Methods and results: This paper extends the applications of the concept of volunteer bias by using data from a trial of probiotic supplementation for childhood atopy in healthy dyads to explore 1) differences between a) trial participants and aggregated data from publicly available databases b) participants and non-participants as the trial progressed 2) impact on trial findings of weighting data according to deprivation (Townsend) fifths in the sample and target populations. 1) a) Recruits (n = 454) were less deprived than the target population, matched for area of residence and delivery dates (n = 6,893) (mean [SD] deprivation scores 0.09[4.21] and 0.79[4.08], t = 3.44, df = 511, p<0.001). b) i) As the trial progressed, representation of the most deprived decreased. These participants and smokers were less likely to be retained at 6 months (n = 430[95%]) (OR 0.29,0.13-0.67 and 0.20,0.09-0.46), and 2 years (n = 380[84%]) (aOR 0.68,0.50-0.93 and 0.55,0.28-1.09), and consent to infant blood sample donation (n = 220[48%]) (aOR 0.72,0.57-0.92 and 0.43,0.22-0.83). ii) Mothers interested in probiotics or research or reporting infants' adverse events or rashes were more likely to attend research clinics and consent to skin-prick testing. Mothers participating to help children were more likely to consent to infant blood sample donation. 2) In one trial outcome, atopic eczema, the intervention had a positive effect only in the over-represented, least deprived group. Here, data weighting attenuated risk reduction from 6.9%(0.9-13.1%) to 4.6%(-1.4-+10.5%), and OR from 0.40(0.18-0.91) to 0.56(0.26-1.21). Other findings were unchanged.

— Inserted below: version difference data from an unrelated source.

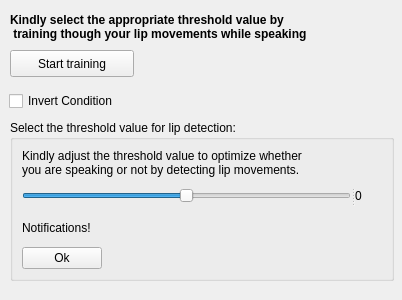
First picture: the form in plugins/Conditions/LipDetection/createlipdetectionconditionwidget.ui, repository KDE/simon, before the edit.
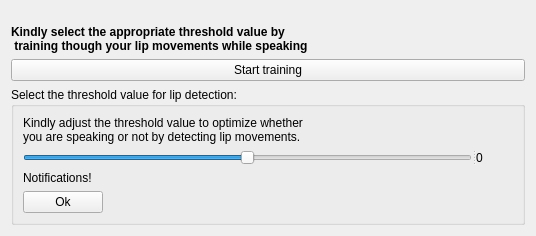
Second picture: the form after the edit.

Commit message: Refactoring condition inversion for lip & face tracking / detection

Diff of the .ui file:
```diff
--- a/plugins/Conditions/LipDetection/createlipdetectionconditionwidget.ui
+++ b/plugins/Conditions/LipDetection/createlipdetectionconditionwidget.ui
@@ -6,78 +6,47 @@
    <rect>
     <x>0</x>
     <y>0</y>
-    <width>402</width>
-    <height>300</height>
+    <width>536</width>
+    <height>236</height>
    </rect>
   </property>
-  <widget class="QPushButton" name="pbSelect">
-   <property name="geometry">
-    <rect>
-     <x>10</x>
-     <y>50</y>
-     <width>124</width>
-     <height>27</height>
-    </rect>
-   </property>
-   <property name="text">
-    <string>Start training</string>
-   </property>
-  </widget>
-  <widget class="QCheckBox" name="cbInverted">
-   <property name="geometry">
-    <rect>
-     <x>9</x>
-     <y>90</y>
-     <width>139</width>
-     <height>22</height>
-    </rect>
-   </property>
-   <property name="toolTip">
-    <string>An inverted condition is satisfied when its specified details are NOT true</string>
-   </property>
-   <property name="whatsThis">
-    <string>An inverted condition is satisfied when its specified details are NOT true</string>
-   </property>
-   <property name="layoutDirection">
-    <enum>Qt::LeftToRight</enum>
-   </property>
-   <property name="text">
-    <string>Invert Condition</string>
-   </property>
-  </widget>
-  <widget class="QWidget" name="layoutWidget">
-   <property name="geometry">
-    <rect>
-     <x>0</x>
-     <y>0</y>
-     <width>2</width>
-     <height>2</height>
-    </rect>
-   </property>
+  <layout class="QVBoxLayout" name="verticalLayout">
+   <item>
    <layout class="QFormLayout" name="formLayout"/>
-  </widget>
+   </item>
+   <item>
   <widget class="QSplitter" name="splitter_3">
-   <property name="geometry">
-    <rect>
-     <x>0</x>
-     <y>0</y>
-     <width>0</width>
-     <height>0</height>
-    </rect>
-   </property>
    <property name="orientation">
     <enum>Qt::Vertical</enum>
    </property>
   </widget>
+   </item>
+   <item>
+    <widget class="QLabel" name="lblThreshold_2">
+     <property name="font">
+      <font>
+       <weight>75</weight>
+       <bold>true</bold>
+      </font>
+     </property>
+     <property name="lineWidth">
+      <number>2</number>
+     </property>
+     <property name="text">
+      <string>Kindly select the appropriate threshold value by
+ training though your lip movements while speaking</string>
+     </property>
+    </widget>
+   </item>
+   <item>
+    <widget class="QPushButton" name="pbSelect">
+     <property name="text">
+      <string>Start training</string>
+     </property>
+    </widget>
+   </item>
+   <item>
   <widget class="QGroupBox" name="groupBox">
-   <property name="geometry">
-    <rect>
-     <x>10</x>
-     <y>120</y>
-     <width>384</width>
-     <height>161</height>
-    </rect>
-   </property>
    <property name="title">
     <string>Select the threshold value for lip detection:</string>
    </property>
@@ -166,29 +135,8 @@
     </item>
    </layout>
   </widget>
-  <widget class="QLabel" name="lblThreshold_2">
-   <property name="geometry">
-    <rect>
-     <x>10</x>
-     <y>10</y>
-     <width>361</width>
-     <height>34</height>
-    </rect>
-   </property>
-   <property name="font">
-    <font>
-     <weight>75</weight>
-     <bold>true</bold>
-    </font>
-   </property>
-   <property name="lineWidth">
-    <number>2</number>
-   </property>
-   <property name="text">
-    <string>Kindly select the appropriate threshold value by
- training though your lip movements while speaking</string>
-   </property>
-  </widget>
+   </item>
+  </layout>
   <zorder>groupBox</zorder>
   <zorder>splitter_3</zorder>
   <zorder>pbSelect</zorder>
```
Left out of the diff: 2 changed lines with no effect on the pictures. Lines whose indentation alone changed are shown as unchanged. The commit also changes 5 other files.
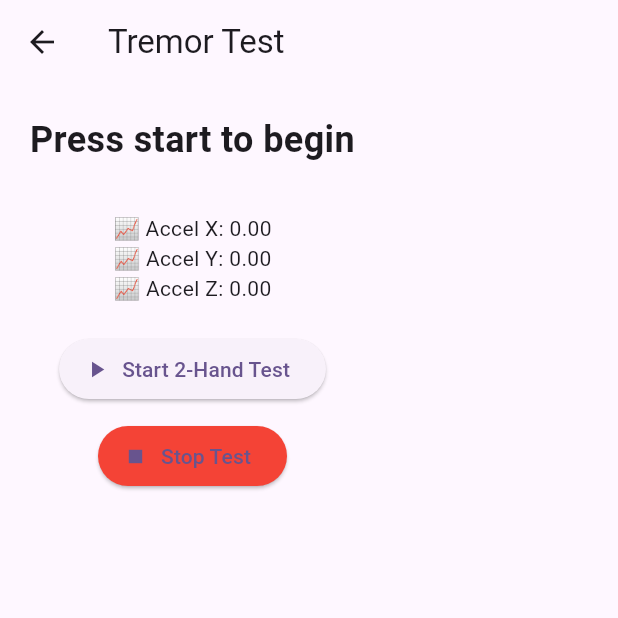
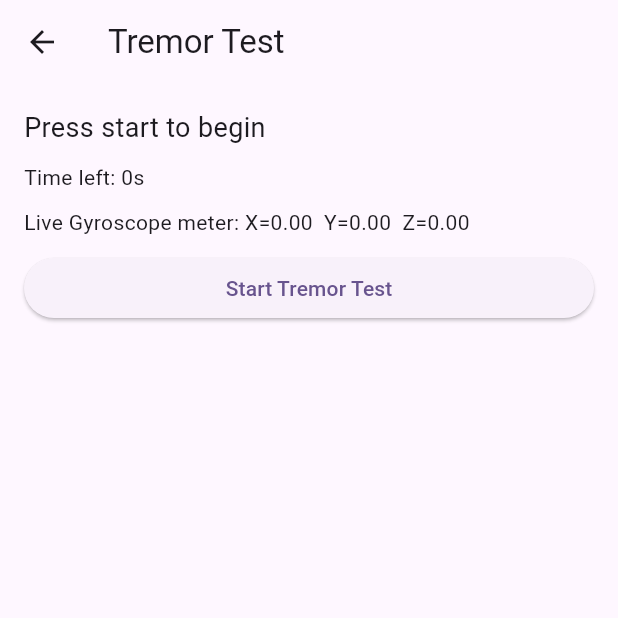
Before and after one commit to AlexTerzis/Parkinsons-Detection-App, a Flutter app: the TremorTestView screen opened directly, on a phone screen of 412 x 824 dp, the top half of it. Run offline on Flutter 3.47's test engine with Material 3 defaults, Android fonts, the phone set to English and light mode, and no system bars; our stand-ins replace cloud_firestore, firebase_auth, firebase_core, fl_chart, permission_handler, responsive_builder and 4 more; missing offline and left inert: fftea; accounts and stored records are empty.

Commit message:
The diagrams appear after tremor test, gyroscope and accelerometer display during test

```diff
--- a/lib/app/app.dart
+++ b/lib/app/app.dart
@@ -11,6 +11,8 @@ import 'package:parkinsondetetion/ui/views/patience/patience_view.dart';
 import 'package:parkinsondetetion/services/test_service.dart';
 import 'package:parkinsondetetion/services/reports_service.dart';
 import 'package:parkinsondetetion/ui/views/camera_test/camera_test_view.dart';
+import 'package:parkinsondetetion/ui/views/tap_test/tap_test_view.dart';
+import 'package:parkinsondetetion/ui/views/tremor_test/tremor_test_view.dart';
 // @stacked-import
 
 @StackedApp(
@@ -21,6 +23,8 @@ import 'package:parkinsondetetion/ui/views/camera_test/camera_test_view.dart';
     MaterialRoute(page: DoctorView),
     MaterialRoute(page: PatienceView),
     MaterialRoute(page: CameraTestView),
+    MaterialRoute(page: TremorTestView),
+    MaterialRoute(page: TapTestView),
 // @stacked-route
   ],
   dependencies: [
--- a/lib/ui/views/tremor_test/tremor_test_view.dart
+++ b/lib/ui/views/tremor_test/tremor_test_view.dart
@@ -1,65 +1,66 @@
 import 'package:flutter/material.dart';
 import 'package:stacked/stacked.dart';
 import 'tremor_test_viewmodel.dart';
+import 'fft_chart_combined.dart';
 
-class TremorTestView extends StackedView<TremorTestViewModel> {
-  const TremorTestView({Key? key}) : super(key: key);
+class TremorTestView extends StatelessWidget {
+  const TremorTestView({super.key});
 
   @override
-  Widget builder(
-    BuildContext context,
-    TremorTestViewModel viewModel,
-    Widget? child,
-  ) {
+  Widget build(BuildContext context) {
+    return ViewModelBuilder<TremorTestViewModel>.reactive(
+      viewModelBuilder: () => TremorTestViewModel(),
+      builder: (context, model, child) {
         return Scaffold(
           appBar: AppBar(title: const Text('Tremor Test')),
-      body: Padding(
-        padding: const EdgeInsets.all(20),
-        child: SingleChildScrollView(
+          body: SingleChildScrollView(
+            padding: const EdgeInsets.all(16.0),
             child: Column(
+              crossAxisAlignment: CrossAxisAlignment.stretch,
               children: [
                 Text(
-                viewModel.tremorStatus,
-                style: const TextStyle(fontSize: 24, fontWeight: FontWeight.bold),
-                textAlign: TextAlign.center,
-              ),
-              const SizedBox(height: 16),
-              if (viewModel.isTesting)
-                Text('⏳ Time left: ${viewModel.secondsLeft}s'),
-              const SizedBox(height: 16),
-              Text('📈 Accel X: ${viewModel.latestX.toStringAsFixed(2)}'),
-              Text('📈 Accel Y: ${viewModel.latestY.toStringAsFixed(2)}'),
-              Text('📈 Accel Z: ${viewModel.latestZ.toStringAsFixed(2)}'),
-              const SizedBox(height: 20),
-              ElevatedButton.icon(
-                onPressed: viewModel.isTesting
-                    ? null
-                    : () => viewModel.startTest(),
-                icon: const Icon(Icons.play_arrow),
-                label: const Text('Start 2-Hand Test'),
+                  model.tremorStatus,
+                  style: const TextStyle(fontSize: 18),
                 ),
                 const SizedBox(height: 10),
-              ElevatedButton.icon(
-                onPressed: viewModel.stopTest,
-                icon: const Icon(Icons.stop),
-                label: const Text('Stop Test'),
-                style: ElevatedButton.styleFrom(backgroundColor: Colors.red),
+                Text('Time left: ${model.secondsLeft}s'),
+                const SizedBox(height: 10),
+                if (model.isTesting || model.resultHand1.isNotEmpty || model.resultHand2.isNotEmpty)
+                  Text('Accelerometer: X=${model.latestX.toStringAsFixed(2)} Y=${model.latestY.toStringAsFixed(2)} Z=${model.latestZ.toStringAsFixed(2)}'),
+                  Text(
+                    'Live Gyroscope meter: X=${model.latestGyroX.toStringAsFixed(2)}  '
+                    'Y=${model.latestGyroY.toStringAsFixed(2)}  '
+                    'Z=${model.latestGyroZ.toStringAsFixed(2)}',
                   ),
-              const SizedBox(height: 30),
-              if (viewModel.resultHand1.isNotEmpty)
-                Text(viewModel.resultHand1,
-                    style: const TextStyle(fontSize: 16)),
-              if (viewModel.resultHand2.isNotEmpty)
-                Text(viewModel.resultHand2,
-                    style: const TextStyle(fontSize: 16)),
+                const SizedBox(height: 10),
+                if (!model.isTesting)
+                  ElevatedButton(
+                    onPressed: model.startTest,
+                    child: const Text('Start Tremor Test'),
+                  ),
+                const SizedBox(height: 20),
+                if (model.resultHand1.isNotEmpty) ...[
+                  FFTChartCombined(
+                    label: 'Hand 1 FFT Spectrum',
+                    spectrumX: model.spectrumX1,
+                    spectrumY: model.spectrumY1,
+                    spectrumZ: model.spectrumZ1,
+                  ),
+                  const SizedBox(height: 24),
+                ],
+                if (model.resultHand2.isNotEmpty) ...[
+                  FFTChartCombined(
+                    label: 'Hand 2 FFT Spectrum',
+                    spectrumX: model.spectrumX2,
+                    spectrumY: model.spectrumY2,
+                    spectrumZ: model.spectrumZ2,
+                  ),
+                ],
               ],
             ),
           ),
-      ),
+        );
+      },
     );
   }
-
-  @override
-  TremorTestViewModel viewModelBuilder(BuildContext context) =>
-      TremorTestViewModel();
 }
--- a/pubspec.yaml
+++ b/pubspec.yaml
@@ -20,6 +20,7 @@ dependencies:
   responsive_builder: ^0.7.0
   sensors_plus: ^3.0.3
   fftea: ^1.5.0+1
+  fl_chart: ^0.64.0
 
 
 dev_dependencies:
```
Also changed, not shown: lib/ui/views/tremor_test/fft_chart_combined.dart (added, +123 -0 lines), lib/ui/views/tremor_test/tremor_test_viewmodel.dart (+73 -35 lines). Lines whose indentation alone changed are shown as unchanged.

Conclusions: Potential for volunteer bias intensified during the trial, due to non-participation of the most deprived and smokers. However, these were not the only predictors of non-participation. Data weighting quantified volunteer bias and modified one important trial outcome.

Trial registration: This randomised, double blind, parallel group, placebo controlled trial is registered with the International Standard Randomised Controlled Trials Register, Number (ISRCTN) 26287422. Registered title: Probiotics in the prevention of atopy in infants and children.

Publication types

  • Research Support, Non-U.S. Gov't

MeSH terms

  • Adult
  • Child, Preschool
  • Female
  • Humans
  • Infant
  • Longitudinal Studies
  • Male
  • Mothers
  • Outcome and Process Assessment, Health Care
  • Randomized Controlled Trials as Topic*
  • Research Design*
  • Risk Factors
  • Selection Bias*
  • Volunteers*

Associated data

  • ISRCTN/ISRCTN26287422

Grants and funding

The project was supported by the Knowledge Exploitation Fund, Collaborative Industrial Research (project number HE09 COL 1002), Welsh Development Agency, United Kingdom (UK) and Cultech Limited, Unit 3, Christchurch Rd, Baglan Industrial Park, Port Talbot, SA12 7BZ, UK. Cultech Ltd. UK part funded the trial and provided the probiotic and matching placebo, and generated the random allocation sequence. Sue Plummer is a Director of Cultech and advised on study design and contributed to the final report. The sponsors were not involved in data collection, analysis or interpretation of the findings. The Knowledge Exploitation Fund had no involvement in the conduct of the trial. The funders had no role in data collection and analysis, decision to publish, or preparation of the manuscript. Dr. Sue Plummer proposed the product to be researched and commented on the study design. Dr. Sue Plummer and Dr. Iveta Garaiova commented on the manuscript prepared by Sue Jordan to ensure clarity. No changes to the findings were either suggested or made.